Budgeting expenses for such an occasion is something that Brent Soucie, CPA, CA and VP of T.E. Wealth, helps clients do on a daily basis. Soucie, who eloped with his own wife, notes that oftentimes “parents will sponsor their children’s wedding” and regardless if you’re doing a traditional or destination wedding, “anticipating expenses, pricing things out before you commit and making a plan to save instead of spend,” are all important responsibilities to uphold before you get hitched.

“Financial independence is not rocket science, but you have to save more than you spend, or spend less than you think so you have something to save,” says Soucie.
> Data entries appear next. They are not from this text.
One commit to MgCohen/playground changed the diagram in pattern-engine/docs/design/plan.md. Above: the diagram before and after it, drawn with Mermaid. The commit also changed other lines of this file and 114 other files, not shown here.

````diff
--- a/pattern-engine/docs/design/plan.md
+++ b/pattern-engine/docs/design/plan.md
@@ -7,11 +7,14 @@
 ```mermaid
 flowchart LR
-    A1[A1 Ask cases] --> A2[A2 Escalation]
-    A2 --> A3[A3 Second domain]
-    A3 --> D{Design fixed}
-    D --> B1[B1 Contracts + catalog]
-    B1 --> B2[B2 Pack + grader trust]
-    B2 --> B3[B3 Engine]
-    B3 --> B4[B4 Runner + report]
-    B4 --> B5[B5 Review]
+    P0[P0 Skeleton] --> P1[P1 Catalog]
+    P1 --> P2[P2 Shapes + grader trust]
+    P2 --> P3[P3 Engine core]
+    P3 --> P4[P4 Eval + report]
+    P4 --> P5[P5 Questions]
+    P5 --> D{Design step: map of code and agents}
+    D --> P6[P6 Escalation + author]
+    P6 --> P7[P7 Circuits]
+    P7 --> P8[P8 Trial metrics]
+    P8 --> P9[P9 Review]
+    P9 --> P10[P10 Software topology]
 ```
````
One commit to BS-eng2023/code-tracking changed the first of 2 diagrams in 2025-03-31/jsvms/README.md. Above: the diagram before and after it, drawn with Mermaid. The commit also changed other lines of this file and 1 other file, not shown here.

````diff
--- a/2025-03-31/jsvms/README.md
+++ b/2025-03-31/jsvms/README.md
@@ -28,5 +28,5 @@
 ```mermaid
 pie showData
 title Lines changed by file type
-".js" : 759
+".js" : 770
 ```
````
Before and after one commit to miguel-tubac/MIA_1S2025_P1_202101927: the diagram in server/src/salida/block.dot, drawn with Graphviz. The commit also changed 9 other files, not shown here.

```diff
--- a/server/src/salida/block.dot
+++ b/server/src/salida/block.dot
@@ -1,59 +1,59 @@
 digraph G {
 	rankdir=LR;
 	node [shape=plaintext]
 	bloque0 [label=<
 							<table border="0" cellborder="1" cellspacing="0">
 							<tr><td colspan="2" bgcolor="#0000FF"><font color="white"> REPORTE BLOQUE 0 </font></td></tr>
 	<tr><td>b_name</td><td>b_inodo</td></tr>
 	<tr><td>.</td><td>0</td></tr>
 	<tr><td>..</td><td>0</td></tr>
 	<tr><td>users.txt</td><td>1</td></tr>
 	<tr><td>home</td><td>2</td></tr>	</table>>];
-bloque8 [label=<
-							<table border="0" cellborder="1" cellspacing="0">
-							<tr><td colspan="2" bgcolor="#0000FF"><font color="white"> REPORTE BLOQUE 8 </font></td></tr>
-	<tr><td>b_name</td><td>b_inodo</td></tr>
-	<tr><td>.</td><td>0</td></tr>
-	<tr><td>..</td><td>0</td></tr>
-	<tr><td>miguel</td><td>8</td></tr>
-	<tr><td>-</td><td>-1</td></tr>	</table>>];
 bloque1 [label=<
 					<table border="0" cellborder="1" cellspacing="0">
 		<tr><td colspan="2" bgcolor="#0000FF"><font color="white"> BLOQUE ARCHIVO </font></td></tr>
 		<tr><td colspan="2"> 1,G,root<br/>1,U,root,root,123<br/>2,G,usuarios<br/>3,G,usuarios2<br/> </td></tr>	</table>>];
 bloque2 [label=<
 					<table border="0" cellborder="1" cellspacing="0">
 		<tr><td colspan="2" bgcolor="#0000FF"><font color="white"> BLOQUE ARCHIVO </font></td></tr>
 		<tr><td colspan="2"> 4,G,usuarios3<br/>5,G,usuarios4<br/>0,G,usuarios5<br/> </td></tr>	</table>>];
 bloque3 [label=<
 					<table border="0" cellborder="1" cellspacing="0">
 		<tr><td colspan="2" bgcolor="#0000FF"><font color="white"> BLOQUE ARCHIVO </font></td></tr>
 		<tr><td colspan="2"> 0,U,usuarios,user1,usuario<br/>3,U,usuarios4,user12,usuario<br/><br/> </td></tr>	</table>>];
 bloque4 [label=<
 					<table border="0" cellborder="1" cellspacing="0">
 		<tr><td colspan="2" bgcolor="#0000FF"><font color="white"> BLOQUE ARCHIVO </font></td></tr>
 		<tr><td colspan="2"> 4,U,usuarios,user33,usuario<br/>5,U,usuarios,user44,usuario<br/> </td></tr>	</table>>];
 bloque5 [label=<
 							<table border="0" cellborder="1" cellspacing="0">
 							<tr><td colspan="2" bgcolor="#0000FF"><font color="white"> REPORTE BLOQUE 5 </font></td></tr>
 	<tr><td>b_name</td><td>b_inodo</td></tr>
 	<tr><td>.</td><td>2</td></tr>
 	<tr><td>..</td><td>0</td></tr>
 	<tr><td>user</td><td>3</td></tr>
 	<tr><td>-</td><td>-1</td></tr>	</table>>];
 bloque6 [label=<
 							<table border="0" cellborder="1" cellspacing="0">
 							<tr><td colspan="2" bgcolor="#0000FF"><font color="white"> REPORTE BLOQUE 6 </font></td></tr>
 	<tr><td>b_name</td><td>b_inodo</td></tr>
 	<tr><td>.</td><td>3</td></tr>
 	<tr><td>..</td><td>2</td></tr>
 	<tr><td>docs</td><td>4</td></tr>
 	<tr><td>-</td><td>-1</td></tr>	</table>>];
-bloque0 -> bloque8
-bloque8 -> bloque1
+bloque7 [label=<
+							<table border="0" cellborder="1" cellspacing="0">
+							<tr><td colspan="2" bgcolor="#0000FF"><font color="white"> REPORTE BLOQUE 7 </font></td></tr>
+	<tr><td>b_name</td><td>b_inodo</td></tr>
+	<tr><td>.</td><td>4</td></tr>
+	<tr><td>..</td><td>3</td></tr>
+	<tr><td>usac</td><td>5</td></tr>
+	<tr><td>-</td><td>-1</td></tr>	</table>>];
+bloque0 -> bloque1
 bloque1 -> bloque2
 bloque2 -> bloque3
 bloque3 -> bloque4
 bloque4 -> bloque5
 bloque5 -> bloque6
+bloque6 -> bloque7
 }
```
If you’re interested in getting married abroad make sure to review requirements outlined on the Government of Canada’s website.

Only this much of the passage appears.